Bhopal Gas Web Series Stirs New Generation, But Tragedy Far From Over

Farah Edwards, a witness to the world's worst industrial disaster, describes herself on X bio, as an increasingly angry thorn in the side of the Dow Chemical Company, the butchers of Bhopal. Born and raised in Bhopal, Farah is now settled in London. She is also associated with, which runs campaigns for justice for the survivors of the Bhopal gas tragedy. Read her review of The Railway Men

I am not the ideal reviewer because I am too close to Bhopal. I have seen every documentary and most of the photos taken. I was standing beside the photographer when some of the pictures used in the series were taken.

I was excited when I heard that a series about Bhopal was going to be released on Netflix, and I watched The Railway Men with anticipation because my favorite actor’s son had a central role, and I wanted him to succeed. Babil, as Imad Riaz, is great. He spoke with a theet Bhopali dialect and acted really well.

I wish the writers had focused more on some of the individuals and their lives, showing more of the essence of the city I know so well.

There were some very powerful moments in the series that brought tears to my eyes, especially when Babil spoke about his friend based on Ashraf Khan, the real-life worker killed in 1981. Babil was his best friend, and I knew the family of the real Babil, whose name was Chand mia.

When I saw the disabled boy, I wasn’t shocked because that is the reality of Bhopal, and people are living it, still suffering illness and disease due to the gas, still being poisoned by water made toxic by Union Carbide’s negligence.

The thing is that The Railway Men has stirred the new generation, unfortunately, it has also brought out those looking for narrow political point-scoring, reducing a tragedy of a thousand crimes, and counting, to the single event of Anderson’s flight from India.

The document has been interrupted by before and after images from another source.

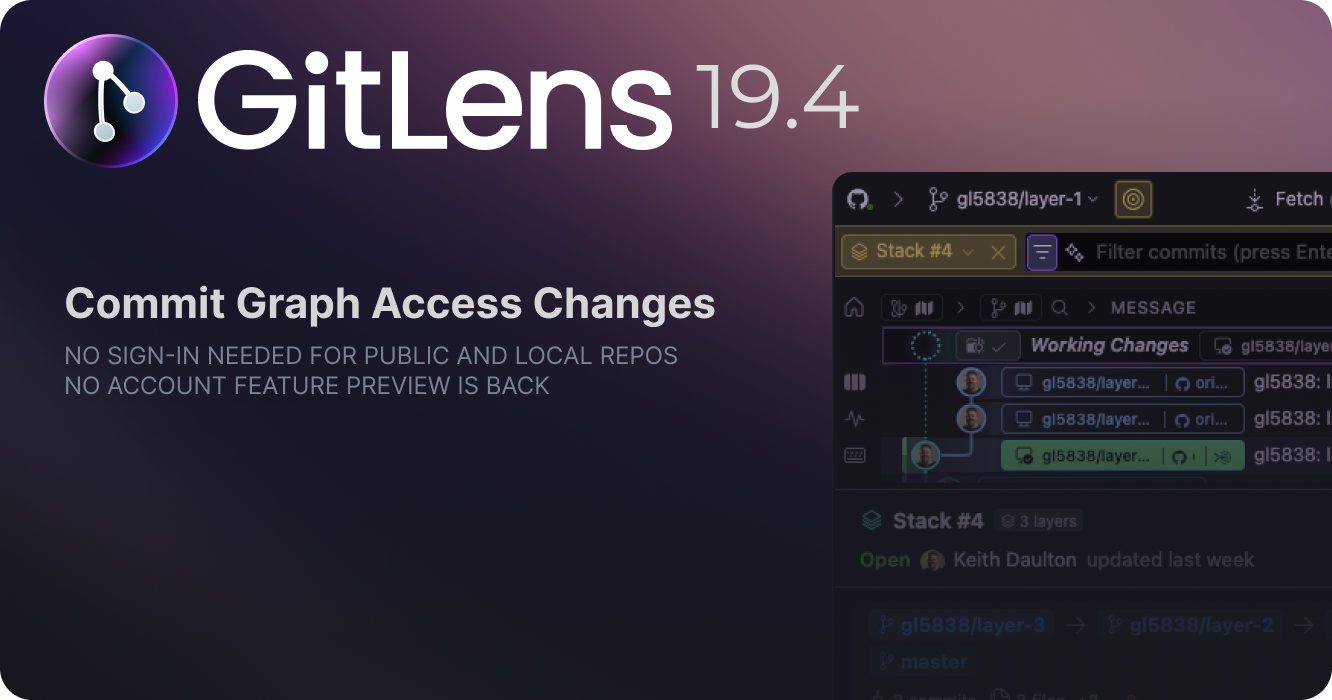
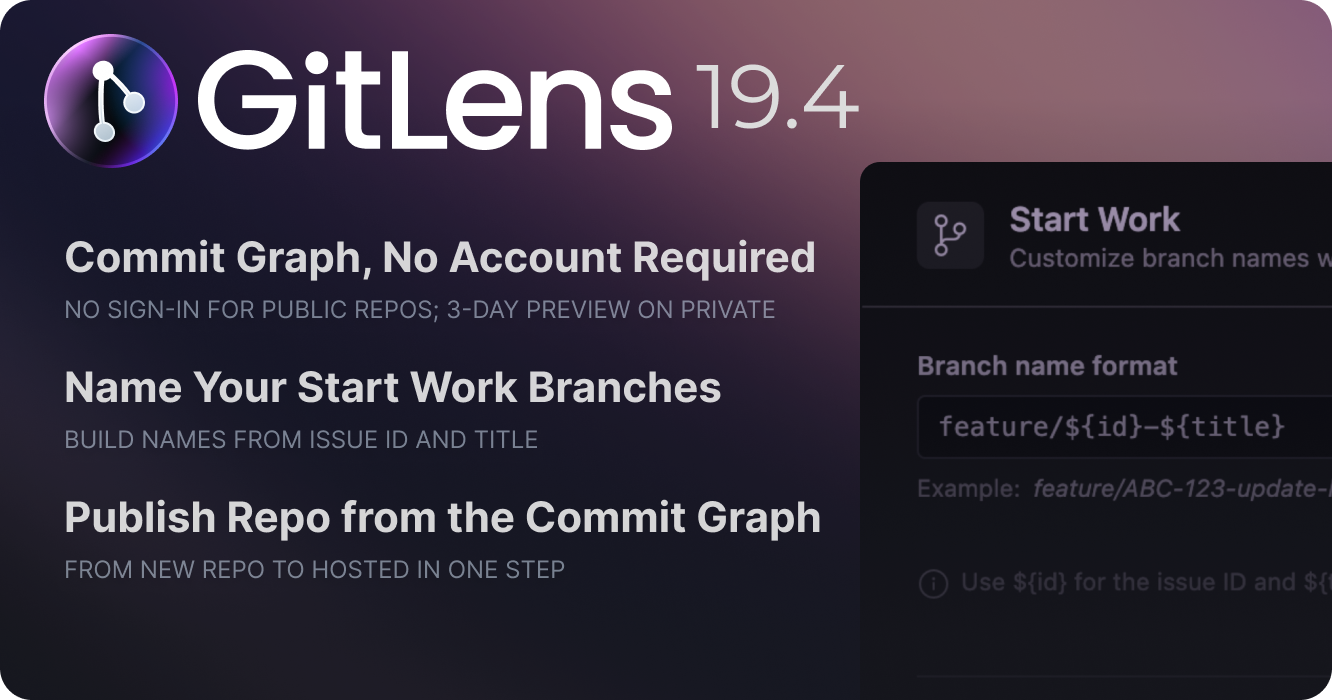
docs(gitlens): lead 19.4 notes with the Commit Graph account change
Opens the 19.4 release notes by owning the 19.0 decision to require an
account for the Commit Graph on public and local repositories, and its
reversal in 19.4. Reorders the feature sections to match the updated
hero (Commit Graph, Start Work branch names, Publish Repository) and
trims details from the Commit Graph section that the opening now covers.

diff --git a/gitlens/gitlens-release-notes-current.md b/gitlens/gitlens-release-notes-current.md
@@ -25,35 +25,23 @@ Features marked with `PREVIEW` require a GitKraken Account, with access level ba
 
 #### Thursday, October 15, 2026
 
-GitLens 19.4 opens up the _Commit Graph_. You no longer need an account to use it on public and local repositories: install GitLens, open the graph, and it's all there, with no sign-in prompts. On privately hosted repositories, a 3-day preview now starts the first time you open the graph, so you can try it on your own work before deciding whether to sign in.
+As of GitLens 19.4, the _Commit Graph_ no longer requires an account on public and local repositories. Install GitLens, open the graph, and it's all there, with no sign-in prompts.
 
-A brand new repository can now go from your machine to a host without leaving the graph. When a repository has no remotes, the _Commit Graph_ offers _Publish Repository_ instead of a _Publish Branch_ button that could only tell you "No remotes found." For hosts VS Code can't publish to, _Add Remote_ sits right beside it.
+In 19.0, we made the _Commit Graph_ the home of GitLens and built in new capabilities to help you stay in control of your development workflows. Along with that change, we started requiring a GitKraken account to use it, even on public and local repositories. That got in the way of the very thing we were trying to put front and center, so we've taken it out. Thank you to everyone who told us in issues, discussions, and reviews.
 
-_Start Work_ can now name branches the way your team does. A new branch name format, built from the issue's ID and title, has its own editor in _GitLens Settings_ with a live preview of the result.
+On privately hosted repositories, the _Commit Graph_ is still part of GitLens Pro, but you can try it first. The first time you open it on a private repository, a 3-day preview starts on its own, with no account needed.
 
-The rest of the release tightens safety and correctness. A pull you started can no longer be undercut by the graph's auto-fetch, and worktree deletes warn you when GitLens can't check for changes. Renamed files open at the right path, and _Start Work_ and _Launchpad_ now read from every self-managed host you've connected instead of just one.
+If you haven't explored the new _Commit Graph_, now's a good time to come back and explore how GitLens and the _Commit Graph_ can supercharge your Git workflow.
+
+Beyond the graph, _Start Work_ can now name branches the way your team does, with a format built from the issue's ID and title and a live preview in _GitLens Settings_. A brand new repository can also go from your machine to a host without leaving the graph: when there are no remotes, the graph offers _Publish Repository_, with _Add Remote_ beside it. The rest of the release tightens safety and correctness. A pull you started can no longer be undercut by the graph's auto-fetch, worktree deletes warn you when GitLens can't check for changes, and _Start Work_ and _Launchpad_ now read from every self-managed host you've connected instead of just one.
 
 <img src="/wp-content/uploads/gl-19-4-hero.png" class="help-center-img img-bordered">
 
 ### The Commit Graph, No Account Required
 
-The _Commit Graph_ no longer asks you to sign in on public and local repositories. If you're signed out, you get the full graph with no prompts and no walls.
-
-**A real preview on private repositories** &mdash; the first time you open the graph on a privately hosted repository while signed out, a 3-day preview starts on its own. A notice above the graph shows how much time is left, offers _Sign In_, and reminds you that public and local repositories stay free. The sign-in screen only appears after the preview ends. If your workspace also has public or local repositories, that screen offers to switch to one of them.
-
-The preview used to be three separate one-day sessions, each started by hand with _Continue Preview_. It's now one continuous 3-day window, so you can use the graph over a few working days without having to restart it.
+**Previewing on private repositories** &mdash; while the preview runs, a notice above the graph shows how much time is left, offers _Sign In_, and reminds you that public and local repositories stay free. The sign-in screen only appears once the preview ends, and if your workspace also has public or local repositories, it offers to switch to one of them. The preview used to be three separate one-day sessions, each started by hand with _Continue Preview_. It's now one continuous 3-day window, so you can use the graph over a few working days without having to restart it.
 
 **Signed-out states that make sense** &mdash; the account panel in _GitLens Settings_ now shows a sign-in card and a _Sign in to use GitKraken AI_ line instead of blank cards, and its footer offers _Sign in_ instead of a _Manage subscription_ link. _Start Work_ and _Start Review_ now ask you to sign in up front, instead of signing you in silently when you connect an integration.
-
-The potential-conflicts check on the merge-target status chip now requires a trial or Pro subscription, like every other conflict check in GitLens. Ahead and behind counts and merged status stay available to everyone.
-
-### Publish a Repository from the Commit Graph
-
-Run `git init`, commit some work, and the graph used to offer _Publish Branch_, which could only fail because there was nowhere to publish to. Now, when a repository has no remotes, the graph header, _Working Changes_ panel, overview, and branch details offer **_Publish Repository_**. It uses VS Code's publish flow to create the hosted repository and push your work in one step.
-
-The _Git Command Palette_'s _Push_ offers the same option when there are no remotes. If your host isn't one VS Code can publish to, **_Add Remote_** appears beside _Publish Repository_ in the push wizard and in the _Working Changes_ next steps. _Fetch_ is hidden until the repository has a remote to fetch from.
-
-<img src="/wp-content/uploads/gl-19-4-publish-repository.png" class="help-center-img img-bordered">
 
 ### Name Your Start Work Branches
 
@@ -62,6 +50,14 @@ _Start Work_ creates a branch for the issue you pick, and until now you got what
 You'll find it under _Integrations > Start Work_ in _GitLens Settings_, with an editor that shows a live preview of the branch name as you type. Characters Git doesn't allow in branch names are normalized for you, `/` keeps your branch hierarchy, and you can still edit the suggested name before the branch is created.
 
 <img src="/wp-content/uploads/gl-19-4-branch-name-format.png" class="help-center-img img-bordered">
+
+### Publish a Repository from the Commit Graph
+
+Run `git init`, commit some work, and the graph used to offer _Publish Branch_, which could only fail because there was nowhere to publish to. Now, when a repository has no remotes, the graph header, _Working Changes_ panel, overview, and branch details offer **_Publish Repository_**. It uses VS Code's publish flow to create the hosted repository and push your work in one step.
+
+The _Git Command Palette_'s _Push_ offers the same option when there are no remotes. If your host isn't one VS Code can publish to, **_Add Remote_** appears beside _Publish Repository_ in the push wizard and in the _Working Changes_ next steps. _Fetch_ is hidden until the repository has a remote to fetch from.
+
+<img src="/wp-content/uploads/gl-19-4-publish-repository.png" class="help-center-img img-bordered">
 
 ### Everyday Improvements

This is partly the result of the narrow focus of the series, whose narrative is restricted, barring one scene, to a few days in 1984. There have been 14,000 days of neglect, injustice, and suffering since, and some viewers may be left mistakenly thinking that history’s worst industrial disaster is just history. Bhopal has a beginning but no end.

I appreciate watching Menon’s work again, and Juhi Chawla was excellent as ever. I felt that some of the subplots were not necessary. It took away from the gravity, necessary for the main story.

The production house made a decision not to communicate with the survivors’ organizations or the families of the brave people the story is inspired by. A shame, as they would have learned that the incredible courage they celebrate, taking place over a few hours, has been mirrored across the city each day over four decades in the simple act of surviving in impossible personal circumstances and still caring for others in pain, having been abandoned by all those holding a duty of care.

Farah Edwards Khan

is a teacher of creating writing and works with black and brown communities of her city, making their voices heard.

Related Articles

Leave a Reply

Your email address will not be published. Required fields are marked *

Back to top button